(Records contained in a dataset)
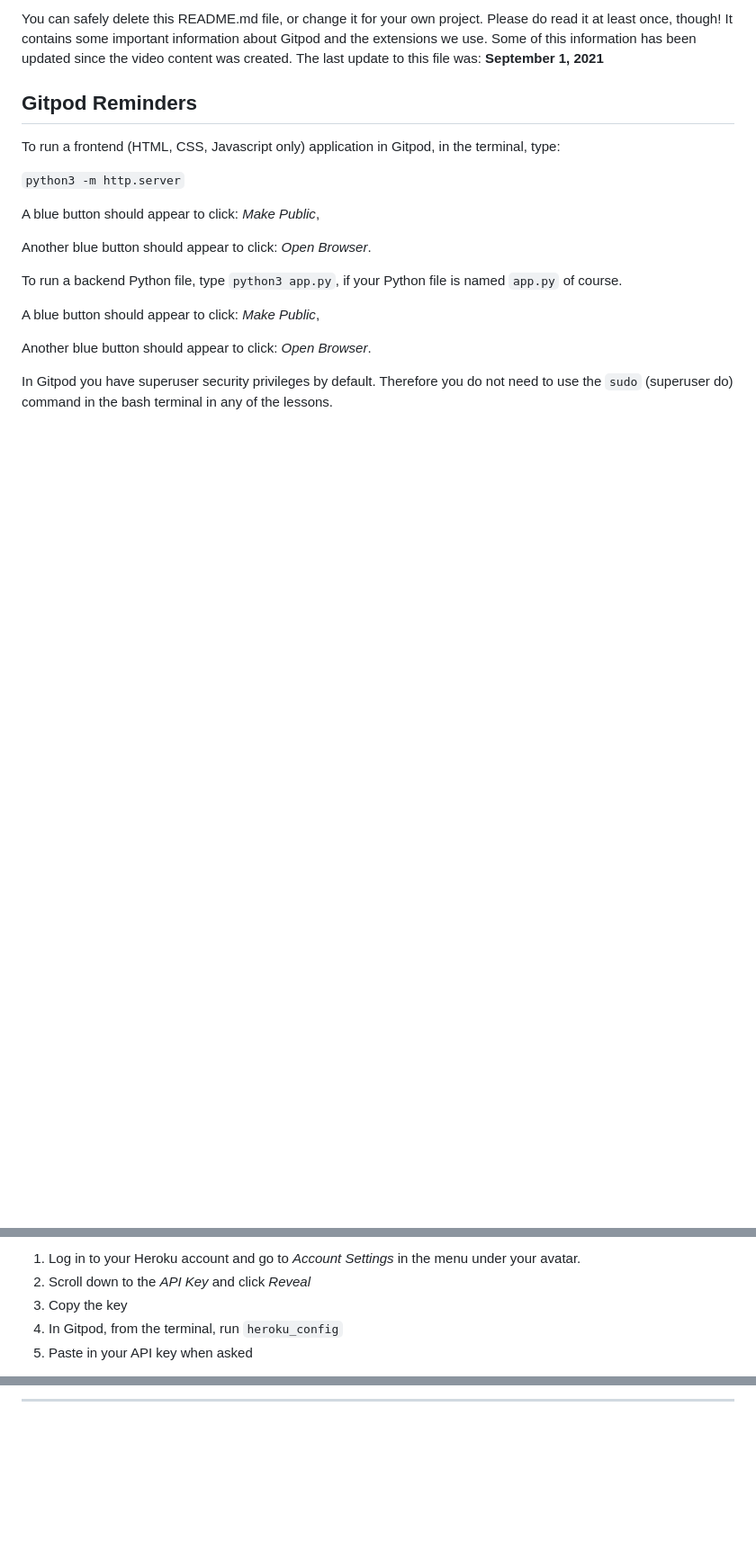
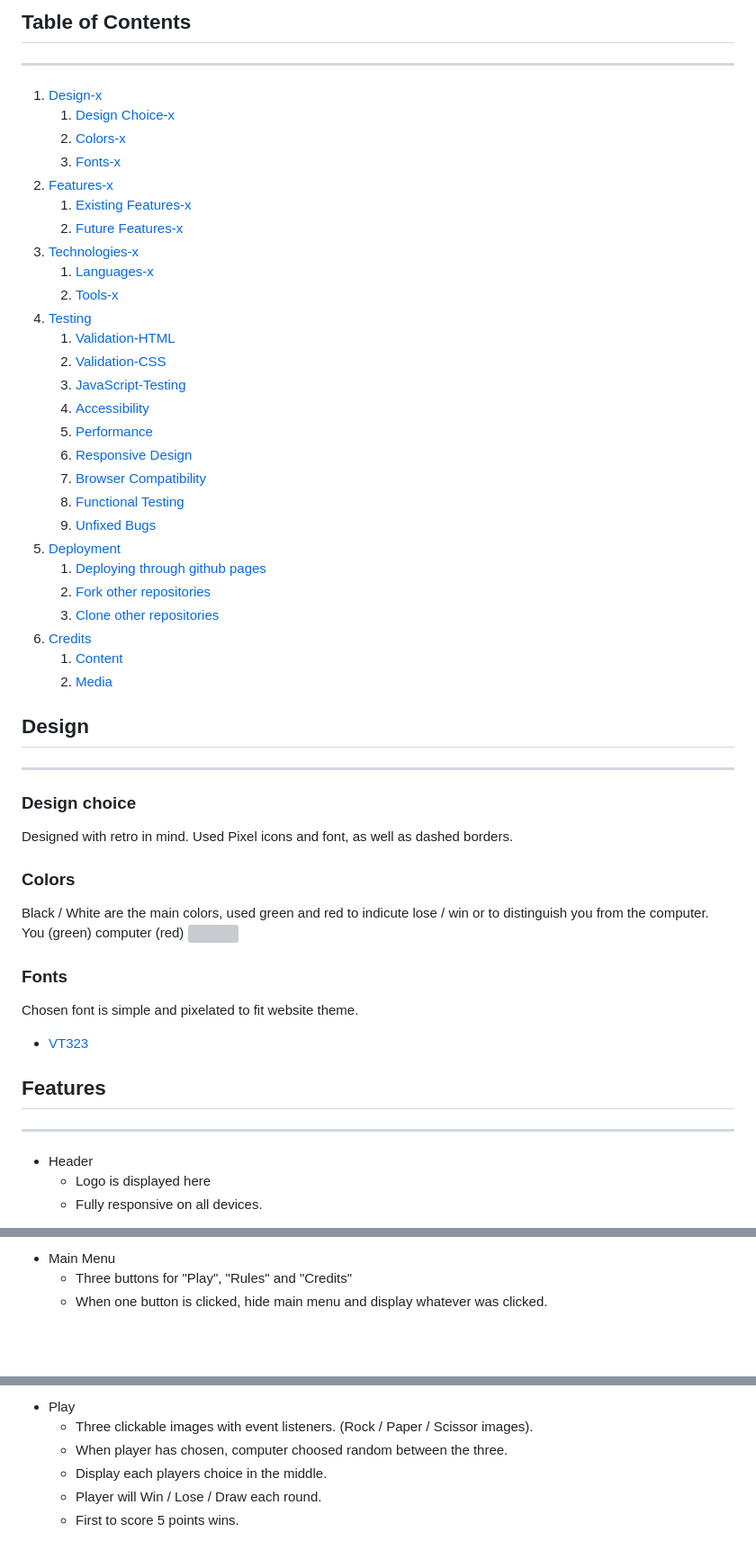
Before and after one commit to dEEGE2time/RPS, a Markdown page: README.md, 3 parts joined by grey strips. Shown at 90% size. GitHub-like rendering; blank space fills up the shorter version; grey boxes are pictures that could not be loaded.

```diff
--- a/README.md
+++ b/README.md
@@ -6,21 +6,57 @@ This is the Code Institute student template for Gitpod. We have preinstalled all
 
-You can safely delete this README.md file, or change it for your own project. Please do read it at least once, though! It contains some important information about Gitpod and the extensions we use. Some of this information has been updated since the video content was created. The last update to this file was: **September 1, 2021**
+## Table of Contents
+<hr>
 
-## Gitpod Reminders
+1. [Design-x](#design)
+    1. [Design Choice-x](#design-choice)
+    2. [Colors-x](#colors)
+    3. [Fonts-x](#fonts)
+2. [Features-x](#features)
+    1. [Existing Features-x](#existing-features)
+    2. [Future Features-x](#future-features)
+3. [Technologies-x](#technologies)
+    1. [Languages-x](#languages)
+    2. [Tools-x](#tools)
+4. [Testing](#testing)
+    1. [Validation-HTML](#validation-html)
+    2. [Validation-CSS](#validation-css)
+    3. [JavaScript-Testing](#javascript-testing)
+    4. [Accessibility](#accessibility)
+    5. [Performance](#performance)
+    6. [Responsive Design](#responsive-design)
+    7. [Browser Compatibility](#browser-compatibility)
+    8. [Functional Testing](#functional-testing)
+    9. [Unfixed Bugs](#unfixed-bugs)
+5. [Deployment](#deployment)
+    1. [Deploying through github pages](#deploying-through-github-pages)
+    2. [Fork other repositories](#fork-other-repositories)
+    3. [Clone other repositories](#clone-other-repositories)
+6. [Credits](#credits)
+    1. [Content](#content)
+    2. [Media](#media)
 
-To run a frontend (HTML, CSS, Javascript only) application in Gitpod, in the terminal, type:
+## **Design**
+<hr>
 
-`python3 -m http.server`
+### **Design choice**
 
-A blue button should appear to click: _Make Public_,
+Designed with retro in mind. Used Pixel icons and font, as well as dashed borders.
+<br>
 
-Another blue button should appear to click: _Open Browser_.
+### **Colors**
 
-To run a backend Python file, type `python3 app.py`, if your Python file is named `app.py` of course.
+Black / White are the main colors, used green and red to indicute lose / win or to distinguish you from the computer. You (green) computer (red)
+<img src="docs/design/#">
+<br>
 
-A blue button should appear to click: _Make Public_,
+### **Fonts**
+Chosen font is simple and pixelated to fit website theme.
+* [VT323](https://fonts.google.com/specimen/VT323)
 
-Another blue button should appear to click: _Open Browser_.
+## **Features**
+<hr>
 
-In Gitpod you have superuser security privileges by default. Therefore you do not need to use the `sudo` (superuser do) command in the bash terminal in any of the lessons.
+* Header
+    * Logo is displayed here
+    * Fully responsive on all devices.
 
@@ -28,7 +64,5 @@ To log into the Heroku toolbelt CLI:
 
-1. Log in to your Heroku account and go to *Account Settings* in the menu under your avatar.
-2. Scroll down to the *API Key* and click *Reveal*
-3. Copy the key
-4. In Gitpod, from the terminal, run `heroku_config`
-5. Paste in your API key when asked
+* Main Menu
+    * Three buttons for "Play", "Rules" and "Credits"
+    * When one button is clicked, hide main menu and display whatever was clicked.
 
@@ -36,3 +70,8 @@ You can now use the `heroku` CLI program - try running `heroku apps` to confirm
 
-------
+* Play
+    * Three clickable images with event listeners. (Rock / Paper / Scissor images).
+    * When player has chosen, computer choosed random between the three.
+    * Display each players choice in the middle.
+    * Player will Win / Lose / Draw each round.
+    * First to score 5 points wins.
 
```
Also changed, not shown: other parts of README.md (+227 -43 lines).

WHAT TO PRODUCE » You need to restate all of the entries above exactly and leave the pictures behind.

EXERCISE RESULT »
Before and after one commit to dEEGE2time/RPS, a Markdown page: README.md, 3 parts joined by grey strips. Shown at 90% size. GitHub-like rendering; blank space fills up the shorter version; grey boxes are pictures that could not be loaded.

```diff
--- a/README.md
+++ b/README.md
@@ -6,21 +6,57 @@ This is the Code Institute student template for Gitpod. We have preinstalled all
 
-You can safely delete this README.md file, or change it for your own project. Please do read it at least once, though! It contains some important information about Gitpod and the extensions we use. Some of this information has been updated since the video content was created. The last update to this file was: **September 1, 2021**
+## Table of Contents
+<hr>
 
-## Gitpod Reminders
+1. [Design-x](#design)
+    1. [Design Choice-x](#design-choice)
+    2. [Colors-x](#colors)
+    3. [Fonts-x](#fonts)
+2. [Features-x](#features)
+    1. [Existing Features-x](#existing-features)
+    2. [Future Features-x](#future-features)
+3. [Technologies-x](#technologies)
+    1. [Languages-x](#languages)
+    2. [Tools-x](#tools)
+4. [Testing](#testing)
+    1. [Validation-HTML](#validation-html)
+    2. [Validation-CSS](#validation-css)
+    3. [JavaScript-Testing](#javascript-testing)
+    4. [Accessibility](#accessibility)
+    5. [Performance](#performance)
+    6. [Responsive Design](#responsive-design)
+    7. [Browser Compatibility](#browser-compatibility)
+    8. [Functional Testing](#functional-testing)
+    9. [Unfixed Bugs](#unfixed-bugs)
+5. [Deployment](#deployment)
+    1. [Deploying through github pages](#deploying-through-github-pages)
+    2. [Fork other repositories](#fork-other-repositories)
+    3. [Clone other repositories](#clone-other-repositories)
+6. [Credits](#credits)
+    1. [Content](#content)
+    2. [Media](#media)
 
-To run a frontend (HTML, CSS, Javascript only) application in Gitpod, in the terminal, type:
+## **Design**
+<hr>
 
-`python3 -m http.server`
+### **Design choice**
 
-A blue button should appear to click: _Make Public_,
+Designed with retro in mind. Used Pixel icons and font, as well as dashed borders.
+<br>
 
-Another blue button should appear to click: _Open Browser_.
+### **Colors**
 
-To run a backend Python file, type `python3 app.py`, if your Python file is named `app.py` of course.
+Black / White are the main colors, used green and red to indicute lose / win or to distinguish you from the computer. You (green) computer (red)
+<img src="docs/design/#">
+<br>
 
-A blue button should appear to click: _Make Public_,
+### **Fonts**
+Chosen font is simple and pixelated to fit website theme.
+* [VT323](https://fonts.google.com/specimen/VT323)
 
-Another blue button should appear to click: _Open Browser_.
+## **Features**
+<hr>
 
-In Gitpod you have superuser security privileges by default. Therefore you do not need to use the `sudo` (superuser do) command in the bash terminal in any of the lessons.
+* Header
+    * Logo is displayed here
+    * Fully responsive on all devices.
 
@@ -28,7 +64,5 @@ To log into the Heroku toolbelt CLI:
 
-1. Log in to your Heroku account and go to *Account Settings* in the menu under your avatar.
-2. Scroll down to the *API Key* and click *Reveal*
-3. Copy the key
-4. In Gitpod, from the terminal, run `heroku_config`
-5. Paste in your API key when asked
+* Main Menu
+    * Three buttons for "Play", "Rules" and "Credits"
+    * When one button is clicked, hide main menu and display whatever was clicked.
 
@@ -36,3 +70,8 @@ You can now use the `heroku` CLI program - try running `heroku apps` to confirm
 
-------
+* Play
+    * Three clickable images with event listeners. (Rock / Paper / Scissor images).
+    * When player has chosen, computer choosed random between the three.
+    * Display each players choice in the middle.
+    * Player will Win / Lose / Draw each round.
+    * First to score 5 points wins.
 
```
Also changed, not shown: other parts of README.md (+227 -43 lines).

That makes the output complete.